"I don't know," Cueto, Cincinnati's No. 1 starter, said through translator Tomas Vera when asked Tuesday night about Ramirez's success against him. "I always want to trick him, but he's a really good veteran and a great, great hitter."
Ramirez was one of the few bright spots for Milwaukee during Tuesday's 4-2 loss to the Reds at Great American Ball Park.
Ramirez was the only Brewers batter to reach safely against Cueto during the first six innings. He was hit by a pitch in the second inning, then broke up Cueto's no-hit bid when he led off the fifth with a 431-foot homer to left.
Milwaukee's veteran third baseman has a career .367 average (18-for-49) and six home runs vs. Cueto.
"There's no reason," Ramirez said. "You try not to get behind [in the count]. The last thing you want to do is get behind a guy like that. He works ahead in the count most of the time and doesn't walk anybody. He's tough."

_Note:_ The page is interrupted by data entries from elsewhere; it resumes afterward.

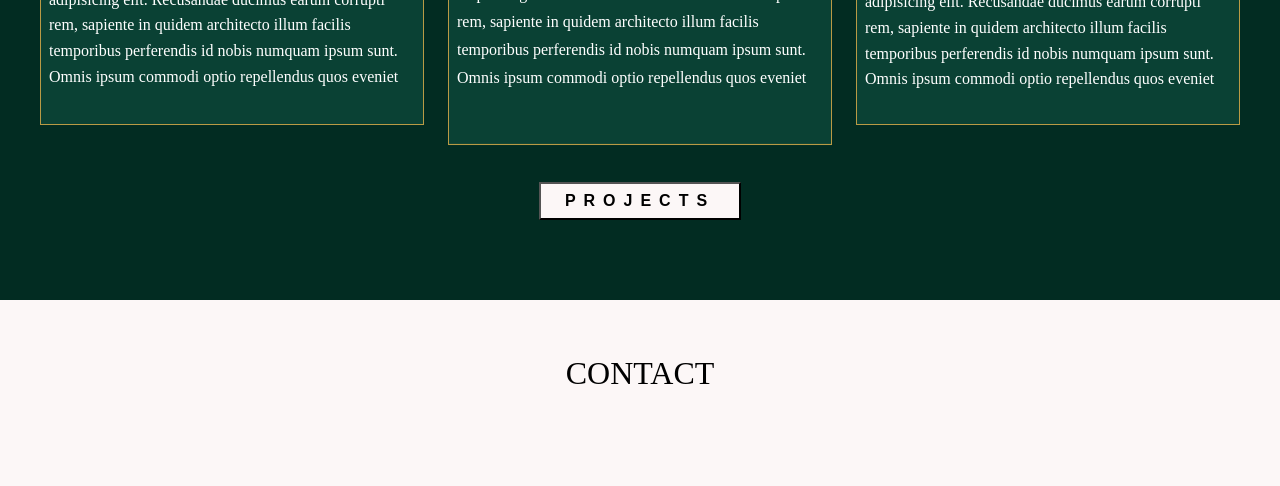
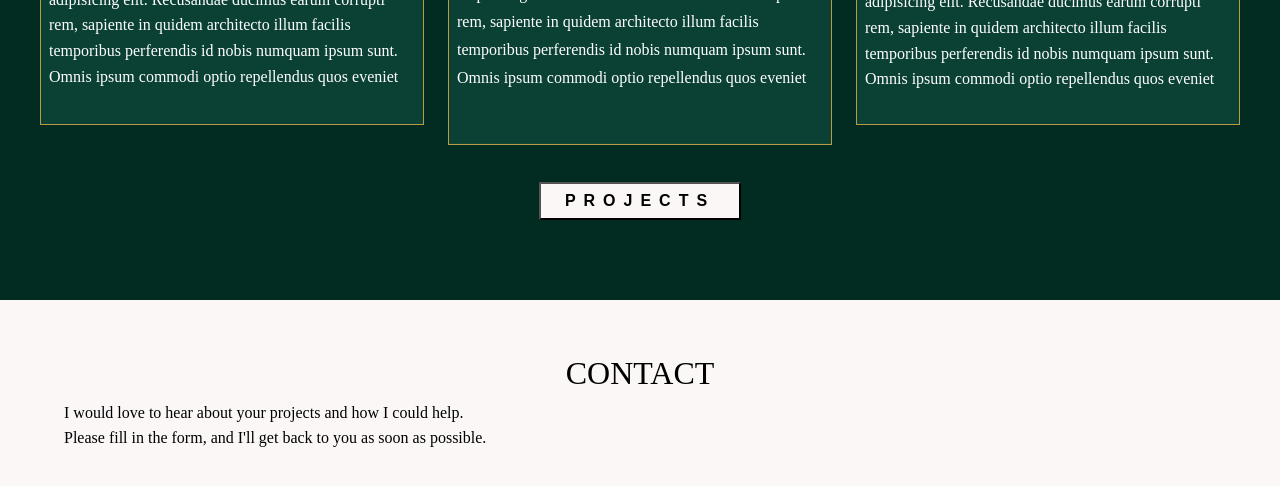
Before and after one commit to Lovethrech/my-main-portfolio, a Vue app: page / in a window 1280 px wide. Shown: the part 2031-2517 px from the top of the page. Built offline with nearby package versions, Linux system fonts and the light colour scheme.

Commit message:
working on the home-contact components.

```diff
--- a/src/components/contact/ContactTitle.vue
+++ b/src/components/contact/ContactTitle.vue
@@ -1,7 +1,15 @@
 <template>
-    <h3 class="contact-title">
-        Contact
-    </h3>
+    <div class="contact-title-and-desc">
+        <h3 class="contact-title">
+            Contact
+        </h3>
+        <p class="contact-desc">
+            I would love to hear about your projects and how I could help. <br>
+            Please fill in the form, and I'll get back to you
+            as soon as possible.
+        </p>
+    </div>
+
 </template>
 
 <style scoped>
```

Only five third basemen in Major League history have hit more home runs than Ramirez (367 while playing third base), who needs two more to pass Graig Nettles for fifth place.
The three-time All-Star proved he can still field his position as well. He charged Billy Hamilton's bunt to lead off the fifth inning, barehanded the ball, and thew out one of the fastest players in baseball.
"There are two games you have to play out there," Ramirez said. "You can't take your at-bats into the field with you. I learned that when I was a young player. You know that [charging bunts] is going to happen to you a lot at third base."